With the tibial drop back sign, one relies on gravity with the knee flexed to 90° to compare if there is any “dropping back” of the tibia on the injured side compared to the normal contralateral knee. In this test, one compares the prominence of the proximal tibia to the femoral condyles with the knee flexed to approximately 80°-90°. In the normal knee, the tibial plateau is located approximately 1 cm anterior to the femoral condyles. In a patient with a PCL tear, this prominence is diminished and there may be subluxation of the tibial plateau posterior to the femoral condyles in a severe PCL injury.
About the Author: Robert LaPrade, MD

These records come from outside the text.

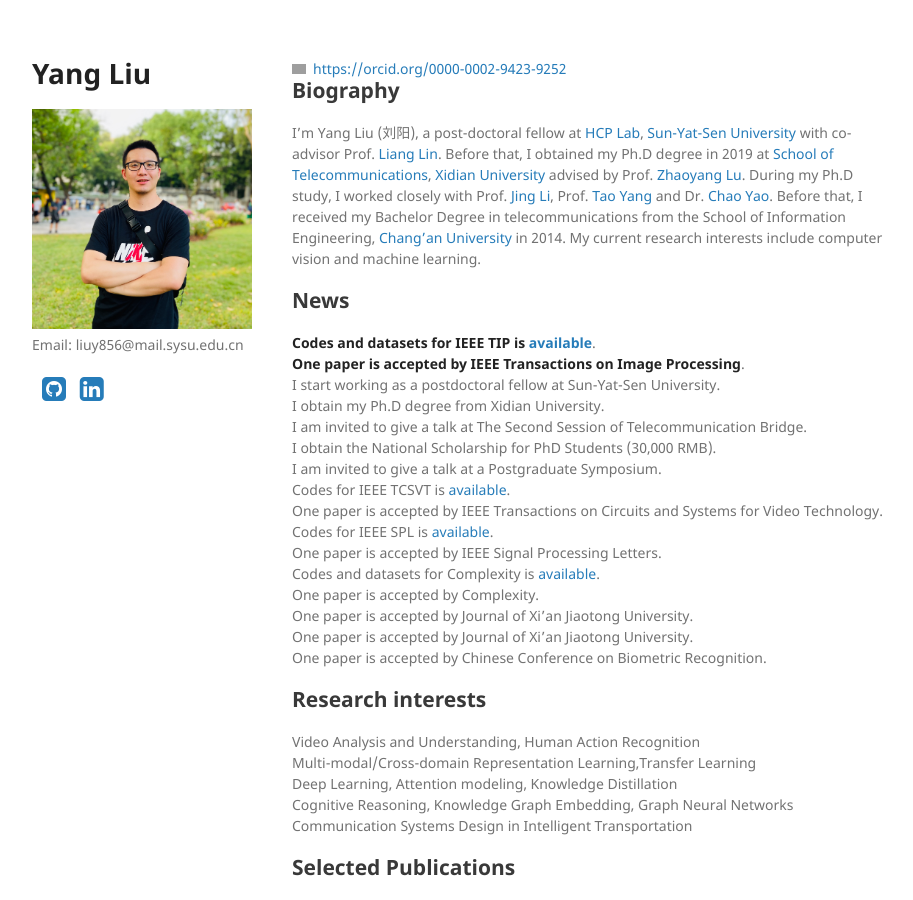
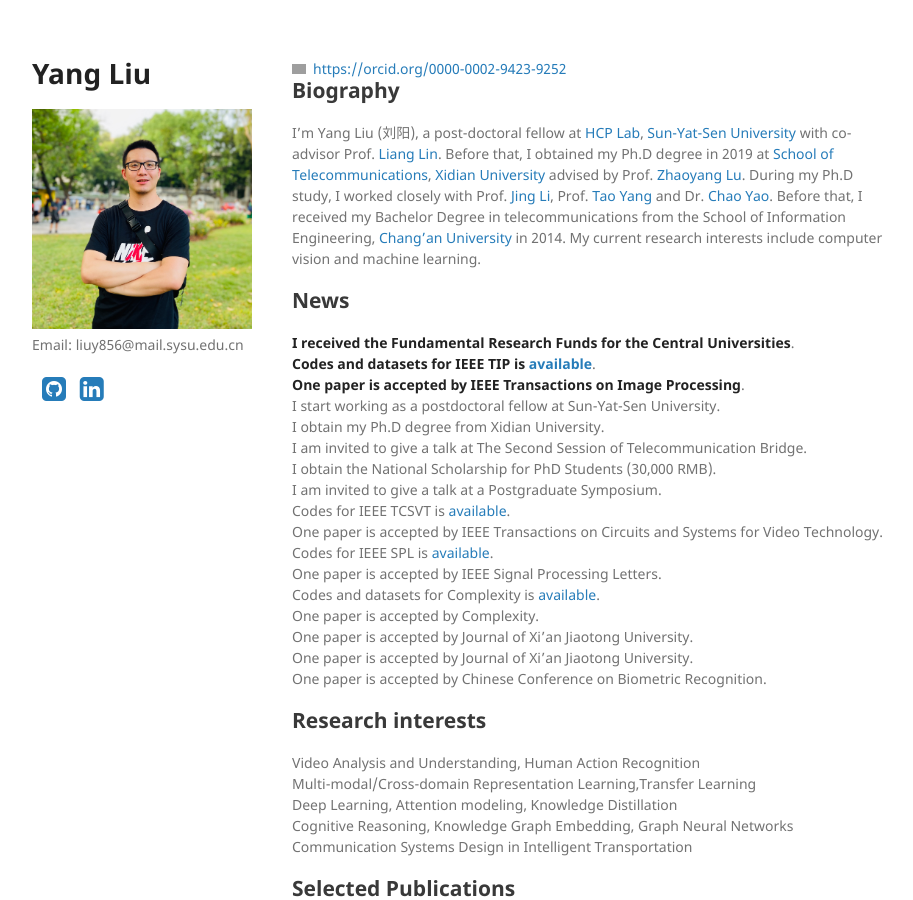
Before and after one commit to YangLiu9208/home, a Jekyll site: the page built from index.md, in a window 1280 px wide and 900 px high. Shown: the whole window, without its empty margins (178-1091 px from the left). Built offline with Jekyll 4.4.1, drawn with Linux system fonts in a browser that asks for light colours; a style sheet for code colours, icons or effects is not loaded; grey boxes are pictures that could not be loaded.

Commit message:
Update index.md

```diff
--- a/index.md
+++ b/index.md
@@ -7,6 +7,7 @@ layout: default
 I'm Yang Liu (刘阳), a post-doctoral fellow at [HCP Lab](http://www.sysu-hcp.net/home/), [Sun-Yat-Sen University](http://www.sysu.edu.cn/) with co-advisor Prof. [Liang Lin](http://www.linliang.net/). Before that, I obtained my Ph.D degree in 2019 at [School of Telecommunications](http://ste.xidian.edu.cn/), [Xidian University](https://www.xidian.edu.cn/) advised by Prof. [Zhaoyang Lu](http://web.xidian.edu.cn/zhylu/). During my Ph.D study, I worked closely with Prof. [Jing Li](https://web.xidian.edu.cn/jingli/), Prof. [Tao Yang](https://scholar.google.com/citations?hl=en&user=Lvn4nH8AAAAJ) and Dr. [Chao Yao](https://scholar.google.com/citations?user=n6w02qoAAAAJ&hl=en). Before that, I received my Bachelor Degree in telecommunications from the School of Information Engineering, [Chang’an University](http://www.chd.edu.cn/) in 2014. My current research interests include computer vision and machine learning.
 
 ## News
+**I received the Fundamental Research Funds for the Central Universities**.
 **Codes and datasets for IEEE TIP is [available](https://yangliu9208.github.io/DIVAFN/)**.
 **One paper is accepted by IEEE Transactions on Image Processing**.
 I start working as a postdoctoral fellow at Sun-Yat-Sen University.
```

Robert LaPrade, MD, PhD has specialized skills and expertise in diagnosing and treating complicated knee injuries. He has treated athletes at all levels, including Olympic, professional and intercollegiate athletes, and has returned numerous athletes back to full participation after surgeries. Recognized globally for his outstanding and efficient surgical skills and dedication to sports medicine, he has received many research awards, including the OREF Clinic Research Award considered by many a Nobel Prize in orthopedics. Dr. LaPrade is one of the most published investigators in his field, and many of the surgeries that he has developed are now performed worldwide and recognized as the “gold standard” for the treatment of complex knee injuries.